→ WORK TASK: Print nothing but the lines below starting at the line that holds "8 (Bristol 10)." and ending at the line that holds "- **Looks**: the", including both, each exactly as written.

Extracted data entries:
----------
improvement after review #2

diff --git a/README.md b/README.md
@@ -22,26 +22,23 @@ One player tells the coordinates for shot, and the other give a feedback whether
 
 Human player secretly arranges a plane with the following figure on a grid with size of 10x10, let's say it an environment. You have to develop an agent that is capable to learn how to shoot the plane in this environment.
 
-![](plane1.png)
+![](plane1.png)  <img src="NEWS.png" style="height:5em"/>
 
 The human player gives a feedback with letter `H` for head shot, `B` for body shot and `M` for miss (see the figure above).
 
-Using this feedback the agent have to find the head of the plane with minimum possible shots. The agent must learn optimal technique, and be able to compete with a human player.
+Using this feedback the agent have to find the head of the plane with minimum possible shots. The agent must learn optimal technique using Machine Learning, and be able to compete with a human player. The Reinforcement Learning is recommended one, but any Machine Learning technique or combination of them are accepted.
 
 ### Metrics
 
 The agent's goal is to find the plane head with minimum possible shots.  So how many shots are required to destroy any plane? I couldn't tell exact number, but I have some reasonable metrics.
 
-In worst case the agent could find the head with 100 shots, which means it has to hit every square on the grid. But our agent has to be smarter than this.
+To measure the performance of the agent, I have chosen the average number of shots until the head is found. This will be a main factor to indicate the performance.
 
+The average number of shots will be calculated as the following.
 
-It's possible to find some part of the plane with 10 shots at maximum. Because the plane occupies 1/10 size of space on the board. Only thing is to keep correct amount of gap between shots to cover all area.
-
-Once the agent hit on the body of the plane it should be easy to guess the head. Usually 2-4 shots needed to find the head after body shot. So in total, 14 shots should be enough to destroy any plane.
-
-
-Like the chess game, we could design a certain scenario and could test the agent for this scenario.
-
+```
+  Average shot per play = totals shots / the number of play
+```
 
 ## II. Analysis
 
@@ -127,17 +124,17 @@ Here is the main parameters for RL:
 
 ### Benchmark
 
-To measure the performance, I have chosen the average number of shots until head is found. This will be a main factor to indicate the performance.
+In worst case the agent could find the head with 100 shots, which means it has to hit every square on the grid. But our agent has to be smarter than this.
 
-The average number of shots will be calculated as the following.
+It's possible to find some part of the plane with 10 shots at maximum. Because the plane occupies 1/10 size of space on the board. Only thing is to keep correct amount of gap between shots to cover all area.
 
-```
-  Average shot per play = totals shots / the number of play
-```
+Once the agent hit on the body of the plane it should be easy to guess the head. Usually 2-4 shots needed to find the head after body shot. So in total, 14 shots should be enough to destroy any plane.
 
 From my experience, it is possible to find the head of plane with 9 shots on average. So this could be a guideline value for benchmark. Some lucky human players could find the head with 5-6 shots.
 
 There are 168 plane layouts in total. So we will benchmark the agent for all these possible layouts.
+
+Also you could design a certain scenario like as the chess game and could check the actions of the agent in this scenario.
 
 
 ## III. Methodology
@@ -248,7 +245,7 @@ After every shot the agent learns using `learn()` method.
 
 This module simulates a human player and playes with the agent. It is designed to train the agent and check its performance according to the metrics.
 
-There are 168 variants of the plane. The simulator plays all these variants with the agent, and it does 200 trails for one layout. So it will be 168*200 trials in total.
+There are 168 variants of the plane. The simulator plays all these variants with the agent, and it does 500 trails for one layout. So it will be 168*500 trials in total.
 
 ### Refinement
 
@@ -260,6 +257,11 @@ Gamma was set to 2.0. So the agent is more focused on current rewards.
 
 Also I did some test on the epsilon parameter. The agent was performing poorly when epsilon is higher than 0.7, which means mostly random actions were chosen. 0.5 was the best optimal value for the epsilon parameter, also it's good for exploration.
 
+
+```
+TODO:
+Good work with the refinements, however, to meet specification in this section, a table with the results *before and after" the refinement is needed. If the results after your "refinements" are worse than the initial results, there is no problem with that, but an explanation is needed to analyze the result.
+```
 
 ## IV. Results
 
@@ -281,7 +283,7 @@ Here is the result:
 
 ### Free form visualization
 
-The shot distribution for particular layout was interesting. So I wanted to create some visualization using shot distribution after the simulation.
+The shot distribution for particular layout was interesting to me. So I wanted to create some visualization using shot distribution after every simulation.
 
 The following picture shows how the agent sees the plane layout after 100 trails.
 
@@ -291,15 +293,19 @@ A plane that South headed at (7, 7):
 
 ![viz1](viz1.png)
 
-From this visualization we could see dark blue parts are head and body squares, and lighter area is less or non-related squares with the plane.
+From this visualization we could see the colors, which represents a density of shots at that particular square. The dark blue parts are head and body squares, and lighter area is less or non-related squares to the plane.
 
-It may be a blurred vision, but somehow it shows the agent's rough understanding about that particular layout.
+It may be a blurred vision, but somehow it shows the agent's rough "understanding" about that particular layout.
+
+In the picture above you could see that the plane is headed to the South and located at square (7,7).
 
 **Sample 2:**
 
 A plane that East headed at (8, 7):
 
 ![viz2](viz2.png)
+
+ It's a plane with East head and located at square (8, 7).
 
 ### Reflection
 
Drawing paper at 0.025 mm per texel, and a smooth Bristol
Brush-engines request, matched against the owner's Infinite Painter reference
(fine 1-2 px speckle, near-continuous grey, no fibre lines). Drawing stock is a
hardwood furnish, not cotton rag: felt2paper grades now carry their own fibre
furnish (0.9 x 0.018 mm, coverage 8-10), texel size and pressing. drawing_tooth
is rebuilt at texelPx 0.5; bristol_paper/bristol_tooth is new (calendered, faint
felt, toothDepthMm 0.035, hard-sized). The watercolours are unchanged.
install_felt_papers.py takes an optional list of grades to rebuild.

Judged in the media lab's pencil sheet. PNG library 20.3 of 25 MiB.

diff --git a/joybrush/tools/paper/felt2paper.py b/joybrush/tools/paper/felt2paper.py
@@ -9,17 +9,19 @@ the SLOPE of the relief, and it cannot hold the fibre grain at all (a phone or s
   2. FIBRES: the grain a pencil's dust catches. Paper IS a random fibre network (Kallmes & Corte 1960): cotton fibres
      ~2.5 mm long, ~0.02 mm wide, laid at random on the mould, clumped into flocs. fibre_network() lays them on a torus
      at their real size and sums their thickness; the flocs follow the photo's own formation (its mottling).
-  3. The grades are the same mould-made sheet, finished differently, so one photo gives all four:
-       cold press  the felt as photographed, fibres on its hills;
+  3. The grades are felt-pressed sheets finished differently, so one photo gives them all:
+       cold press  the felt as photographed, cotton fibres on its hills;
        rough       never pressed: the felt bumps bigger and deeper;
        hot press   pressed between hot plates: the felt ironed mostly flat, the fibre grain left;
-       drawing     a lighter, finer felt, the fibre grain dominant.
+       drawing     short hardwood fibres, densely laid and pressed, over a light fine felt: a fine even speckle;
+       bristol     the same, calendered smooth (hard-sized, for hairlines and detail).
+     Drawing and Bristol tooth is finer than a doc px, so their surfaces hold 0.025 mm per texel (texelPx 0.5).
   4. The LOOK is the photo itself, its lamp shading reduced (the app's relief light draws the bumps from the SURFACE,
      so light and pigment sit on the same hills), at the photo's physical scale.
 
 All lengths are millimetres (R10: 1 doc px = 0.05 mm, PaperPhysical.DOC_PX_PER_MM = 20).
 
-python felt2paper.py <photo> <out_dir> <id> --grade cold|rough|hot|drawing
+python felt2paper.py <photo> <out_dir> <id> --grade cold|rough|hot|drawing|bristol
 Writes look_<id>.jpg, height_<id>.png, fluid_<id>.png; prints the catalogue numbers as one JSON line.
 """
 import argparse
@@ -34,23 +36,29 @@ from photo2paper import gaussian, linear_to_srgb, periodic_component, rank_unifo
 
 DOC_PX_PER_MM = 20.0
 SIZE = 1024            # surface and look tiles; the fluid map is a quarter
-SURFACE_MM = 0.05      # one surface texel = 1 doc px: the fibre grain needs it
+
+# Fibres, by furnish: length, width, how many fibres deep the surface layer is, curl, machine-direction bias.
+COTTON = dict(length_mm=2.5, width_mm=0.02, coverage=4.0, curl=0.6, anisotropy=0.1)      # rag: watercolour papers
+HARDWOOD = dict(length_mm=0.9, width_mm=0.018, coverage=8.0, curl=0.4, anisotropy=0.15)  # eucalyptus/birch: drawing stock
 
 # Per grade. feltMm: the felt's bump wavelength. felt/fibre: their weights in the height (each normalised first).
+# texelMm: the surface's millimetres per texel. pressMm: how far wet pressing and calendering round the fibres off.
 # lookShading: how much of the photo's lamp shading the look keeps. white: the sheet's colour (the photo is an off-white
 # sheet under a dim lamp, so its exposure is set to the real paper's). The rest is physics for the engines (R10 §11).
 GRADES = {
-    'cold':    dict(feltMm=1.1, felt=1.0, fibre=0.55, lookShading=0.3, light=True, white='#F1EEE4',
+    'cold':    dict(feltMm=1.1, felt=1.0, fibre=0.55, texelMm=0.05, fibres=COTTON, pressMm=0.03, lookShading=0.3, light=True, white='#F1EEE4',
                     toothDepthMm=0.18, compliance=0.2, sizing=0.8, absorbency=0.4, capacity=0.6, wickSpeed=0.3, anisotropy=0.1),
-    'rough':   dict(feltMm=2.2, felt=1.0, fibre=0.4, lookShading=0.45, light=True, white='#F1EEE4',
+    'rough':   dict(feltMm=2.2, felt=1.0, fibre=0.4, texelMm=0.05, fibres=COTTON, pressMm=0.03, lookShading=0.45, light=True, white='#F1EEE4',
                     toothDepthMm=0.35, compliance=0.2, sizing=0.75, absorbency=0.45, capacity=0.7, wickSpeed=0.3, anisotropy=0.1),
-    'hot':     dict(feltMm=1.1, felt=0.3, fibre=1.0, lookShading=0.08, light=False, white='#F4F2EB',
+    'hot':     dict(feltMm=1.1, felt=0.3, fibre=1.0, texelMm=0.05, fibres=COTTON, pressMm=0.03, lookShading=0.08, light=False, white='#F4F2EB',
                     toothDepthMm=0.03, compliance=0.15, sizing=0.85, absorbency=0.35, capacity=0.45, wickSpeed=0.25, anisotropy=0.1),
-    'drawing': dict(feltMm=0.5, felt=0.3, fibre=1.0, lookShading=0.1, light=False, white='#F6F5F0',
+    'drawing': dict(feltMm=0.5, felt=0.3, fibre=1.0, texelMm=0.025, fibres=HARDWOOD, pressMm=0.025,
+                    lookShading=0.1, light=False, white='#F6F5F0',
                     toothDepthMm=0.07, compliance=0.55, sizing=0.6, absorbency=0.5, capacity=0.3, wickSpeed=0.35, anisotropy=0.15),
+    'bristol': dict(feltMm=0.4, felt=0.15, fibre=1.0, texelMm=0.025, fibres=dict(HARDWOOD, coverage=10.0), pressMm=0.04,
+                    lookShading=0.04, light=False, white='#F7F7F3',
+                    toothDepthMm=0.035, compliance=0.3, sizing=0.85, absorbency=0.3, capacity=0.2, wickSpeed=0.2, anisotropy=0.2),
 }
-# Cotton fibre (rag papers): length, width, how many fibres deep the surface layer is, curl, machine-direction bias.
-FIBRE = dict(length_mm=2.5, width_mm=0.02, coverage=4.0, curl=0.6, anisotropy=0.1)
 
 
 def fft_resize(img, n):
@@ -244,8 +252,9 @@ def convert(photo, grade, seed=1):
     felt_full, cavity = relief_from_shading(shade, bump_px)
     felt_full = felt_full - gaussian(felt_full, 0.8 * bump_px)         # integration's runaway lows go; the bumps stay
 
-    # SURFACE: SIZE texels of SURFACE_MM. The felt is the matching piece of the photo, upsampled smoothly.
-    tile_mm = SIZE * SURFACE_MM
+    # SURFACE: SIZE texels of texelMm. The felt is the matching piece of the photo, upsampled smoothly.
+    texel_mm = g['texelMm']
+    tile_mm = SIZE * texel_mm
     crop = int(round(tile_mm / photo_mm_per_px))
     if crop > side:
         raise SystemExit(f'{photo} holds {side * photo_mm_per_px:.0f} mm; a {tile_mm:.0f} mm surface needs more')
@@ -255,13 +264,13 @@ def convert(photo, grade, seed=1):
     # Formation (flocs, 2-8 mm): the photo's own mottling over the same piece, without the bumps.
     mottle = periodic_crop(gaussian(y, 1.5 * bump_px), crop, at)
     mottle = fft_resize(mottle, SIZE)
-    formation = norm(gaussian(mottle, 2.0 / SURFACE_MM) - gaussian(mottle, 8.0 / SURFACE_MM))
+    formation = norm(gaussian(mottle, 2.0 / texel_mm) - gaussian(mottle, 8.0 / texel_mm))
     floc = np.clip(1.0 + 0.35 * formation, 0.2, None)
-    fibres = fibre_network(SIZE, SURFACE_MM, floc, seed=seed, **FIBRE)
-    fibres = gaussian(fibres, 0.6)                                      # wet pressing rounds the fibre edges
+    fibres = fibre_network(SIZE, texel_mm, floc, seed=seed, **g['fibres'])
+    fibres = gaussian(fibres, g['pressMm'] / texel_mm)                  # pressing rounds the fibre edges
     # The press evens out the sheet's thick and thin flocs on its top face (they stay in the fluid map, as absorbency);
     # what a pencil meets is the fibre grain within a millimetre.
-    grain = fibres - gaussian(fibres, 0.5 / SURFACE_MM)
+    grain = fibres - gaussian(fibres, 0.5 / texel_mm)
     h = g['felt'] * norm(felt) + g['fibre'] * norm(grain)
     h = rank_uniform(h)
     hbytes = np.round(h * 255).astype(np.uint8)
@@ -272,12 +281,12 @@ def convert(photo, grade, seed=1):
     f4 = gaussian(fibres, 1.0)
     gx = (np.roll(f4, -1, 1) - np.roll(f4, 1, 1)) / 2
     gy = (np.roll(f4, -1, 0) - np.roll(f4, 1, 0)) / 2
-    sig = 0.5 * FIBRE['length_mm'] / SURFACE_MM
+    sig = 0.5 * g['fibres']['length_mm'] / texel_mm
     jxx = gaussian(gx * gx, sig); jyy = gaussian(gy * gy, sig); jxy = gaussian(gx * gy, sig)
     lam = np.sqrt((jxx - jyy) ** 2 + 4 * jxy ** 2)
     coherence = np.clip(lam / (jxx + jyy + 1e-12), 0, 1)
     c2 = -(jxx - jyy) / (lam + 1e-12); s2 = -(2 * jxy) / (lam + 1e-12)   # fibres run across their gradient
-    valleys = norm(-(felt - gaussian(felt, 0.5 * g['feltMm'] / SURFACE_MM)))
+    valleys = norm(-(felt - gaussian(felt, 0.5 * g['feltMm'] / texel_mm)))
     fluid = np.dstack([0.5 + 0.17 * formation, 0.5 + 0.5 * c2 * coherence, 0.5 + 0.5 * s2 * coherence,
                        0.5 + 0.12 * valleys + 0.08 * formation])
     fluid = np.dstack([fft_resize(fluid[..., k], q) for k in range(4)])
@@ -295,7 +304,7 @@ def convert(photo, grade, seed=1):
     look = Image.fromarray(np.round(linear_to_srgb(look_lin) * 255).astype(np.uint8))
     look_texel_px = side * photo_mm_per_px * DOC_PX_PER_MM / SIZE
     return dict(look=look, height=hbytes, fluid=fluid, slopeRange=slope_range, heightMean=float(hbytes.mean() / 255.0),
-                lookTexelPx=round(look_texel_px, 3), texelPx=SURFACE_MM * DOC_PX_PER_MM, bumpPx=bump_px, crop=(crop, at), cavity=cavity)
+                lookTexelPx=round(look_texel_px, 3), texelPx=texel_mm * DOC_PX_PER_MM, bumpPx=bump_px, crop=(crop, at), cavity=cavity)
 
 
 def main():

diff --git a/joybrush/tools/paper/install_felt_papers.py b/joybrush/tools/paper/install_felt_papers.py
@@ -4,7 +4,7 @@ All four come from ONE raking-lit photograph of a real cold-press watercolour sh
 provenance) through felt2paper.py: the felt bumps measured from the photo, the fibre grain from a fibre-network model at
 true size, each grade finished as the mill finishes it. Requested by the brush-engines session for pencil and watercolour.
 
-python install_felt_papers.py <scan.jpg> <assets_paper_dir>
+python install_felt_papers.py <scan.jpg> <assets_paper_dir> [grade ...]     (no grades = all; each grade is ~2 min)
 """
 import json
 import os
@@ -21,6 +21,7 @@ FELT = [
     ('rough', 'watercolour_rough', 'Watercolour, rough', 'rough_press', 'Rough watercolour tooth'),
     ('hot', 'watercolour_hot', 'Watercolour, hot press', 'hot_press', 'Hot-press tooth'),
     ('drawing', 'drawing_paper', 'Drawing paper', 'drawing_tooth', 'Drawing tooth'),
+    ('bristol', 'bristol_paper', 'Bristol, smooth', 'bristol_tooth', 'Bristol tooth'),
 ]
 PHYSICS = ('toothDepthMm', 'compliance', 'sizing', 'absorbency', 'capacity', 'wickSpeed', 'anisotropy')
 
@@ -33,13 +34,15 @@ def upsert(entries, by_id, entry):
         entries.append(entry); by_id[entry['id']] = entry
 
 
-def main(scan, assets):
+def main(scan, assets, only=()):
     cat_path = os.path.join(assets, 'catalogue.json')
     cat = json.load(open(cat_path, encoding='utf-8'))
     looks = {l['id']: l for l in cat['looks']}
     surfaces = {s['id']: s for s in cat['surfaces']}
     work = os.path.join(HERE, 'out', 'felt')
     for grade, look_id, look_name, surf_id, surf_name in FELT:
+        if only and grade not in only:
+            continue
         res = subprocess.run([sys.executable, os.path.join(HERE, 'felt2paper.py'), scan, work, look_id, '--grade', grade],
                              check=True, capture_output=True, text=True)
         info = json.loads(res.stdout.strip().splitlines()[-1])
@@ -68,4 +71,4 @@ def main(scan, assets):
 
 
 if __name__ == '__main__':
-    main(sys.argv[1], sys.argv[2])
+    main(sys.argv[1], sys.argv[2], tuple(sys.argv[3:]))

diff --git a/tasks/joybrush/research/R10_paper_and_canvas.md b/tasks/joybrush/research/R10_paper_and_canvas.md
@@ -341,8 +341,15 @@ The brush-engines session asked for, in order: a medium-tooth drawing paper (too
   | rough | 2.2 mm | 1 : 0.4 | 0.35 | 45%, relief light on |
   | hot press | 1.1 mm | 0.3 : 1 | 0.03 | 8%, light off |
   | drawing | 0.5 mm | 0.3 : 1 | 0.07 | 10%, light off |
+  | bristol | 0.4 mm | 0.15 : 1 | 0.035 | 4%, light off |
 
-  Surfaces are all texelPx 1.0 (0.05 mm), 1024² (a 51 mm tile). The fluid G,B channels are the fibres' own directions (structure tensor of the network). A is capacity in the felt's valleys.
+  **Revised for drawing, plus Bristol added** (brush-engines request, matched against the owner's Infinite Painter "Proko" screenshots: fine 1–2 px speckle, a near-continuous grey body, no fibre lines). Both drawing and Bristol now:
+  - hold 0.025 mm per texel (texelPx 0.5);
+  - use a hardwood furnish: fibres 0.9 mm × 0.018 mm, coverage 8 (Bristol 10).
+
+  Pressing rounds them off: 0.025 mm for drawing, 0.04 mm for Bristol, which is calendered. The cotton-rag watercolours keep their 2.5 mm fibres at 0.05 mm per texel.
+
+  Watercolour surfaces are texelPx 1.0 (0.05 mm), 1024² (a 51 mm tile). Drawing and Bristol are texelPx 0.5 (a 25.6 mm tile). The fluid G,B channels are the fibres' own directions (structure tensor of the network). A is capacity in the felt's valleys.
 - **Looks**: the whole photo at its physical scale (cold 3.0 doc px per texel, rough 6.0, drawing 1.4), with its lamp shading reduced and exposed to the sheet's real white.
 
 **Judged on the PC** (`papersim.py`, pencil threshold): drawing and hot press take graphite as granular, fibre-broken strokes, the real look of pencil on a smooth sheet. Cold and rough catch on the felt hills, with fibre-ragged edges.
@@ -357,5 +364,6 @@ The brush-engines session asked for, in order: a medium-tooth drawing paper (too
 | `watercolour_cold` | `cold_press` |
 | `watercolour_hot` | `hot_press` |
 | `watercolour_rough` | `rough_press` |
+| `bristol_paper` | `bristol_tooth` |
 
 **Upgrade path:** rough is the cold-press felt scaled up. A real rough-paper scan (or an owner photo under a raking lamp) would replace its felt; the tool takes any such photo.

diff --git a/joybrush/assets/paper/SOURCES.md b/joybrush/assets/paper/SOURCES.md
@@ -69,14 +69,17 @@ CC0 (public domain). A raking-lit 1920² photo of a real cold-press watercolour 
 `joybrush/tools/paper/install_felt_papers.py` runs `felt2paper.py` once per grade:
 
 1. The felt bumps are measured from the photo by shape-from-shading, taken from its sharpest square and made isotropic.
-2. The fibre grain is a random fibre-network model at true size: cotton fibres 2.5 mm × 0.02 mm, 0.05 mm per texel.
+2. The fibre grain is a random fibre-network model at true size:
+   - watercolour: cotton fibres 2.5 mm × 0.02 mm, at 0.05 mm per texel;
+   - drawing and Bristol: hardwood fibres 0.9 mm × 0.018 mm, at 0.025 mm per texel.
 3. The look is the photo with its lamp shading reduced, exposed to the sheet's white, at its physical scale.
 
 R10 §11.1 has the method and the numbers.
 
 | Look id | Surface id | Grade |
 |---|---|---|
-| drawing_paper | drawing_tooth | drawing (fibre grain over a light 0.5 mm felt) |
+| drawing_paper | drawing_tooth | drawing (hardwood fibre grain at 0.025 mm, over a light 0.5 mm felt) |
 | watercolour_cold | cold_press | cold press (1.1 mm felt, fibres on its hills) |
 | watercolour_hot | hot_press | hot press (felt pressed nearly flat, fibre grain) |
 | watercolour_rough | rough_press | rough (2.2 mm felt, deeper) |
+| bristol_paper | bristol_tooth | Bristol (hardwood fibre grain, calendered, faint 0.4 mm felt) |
----------
→ TASK RESPONSE:
+  - use a hardwood furnish: fibres 0.9 mm × 0.018 mm, coverage 8 (Bristol 10).
+
+  Pressing rounds them off: 0.025 mm for drawing, 0.04 mm for Bristol, which is calendered. The cotton-rag watercolours keep their 2.5 mm fibres at 0.05 mm per texel.
+
+  Watercolour surfaces are texelPx 1.0 (0.05 mm), 1024² (a 51 mm tile). Drawing and Bristol are texelPx 0.5 (a 25.6 mm tile). The fluid G,B channels are the fibres' own directions (structure tensor of the network). A is capacity in the felt's valleys.
 - **Looks**: the whole photo at its physical scale (cold 3.0 doc px per texel, rough 6.0, drawing 1.4), with its lamp shading reduced and exposed to the sheet's real white.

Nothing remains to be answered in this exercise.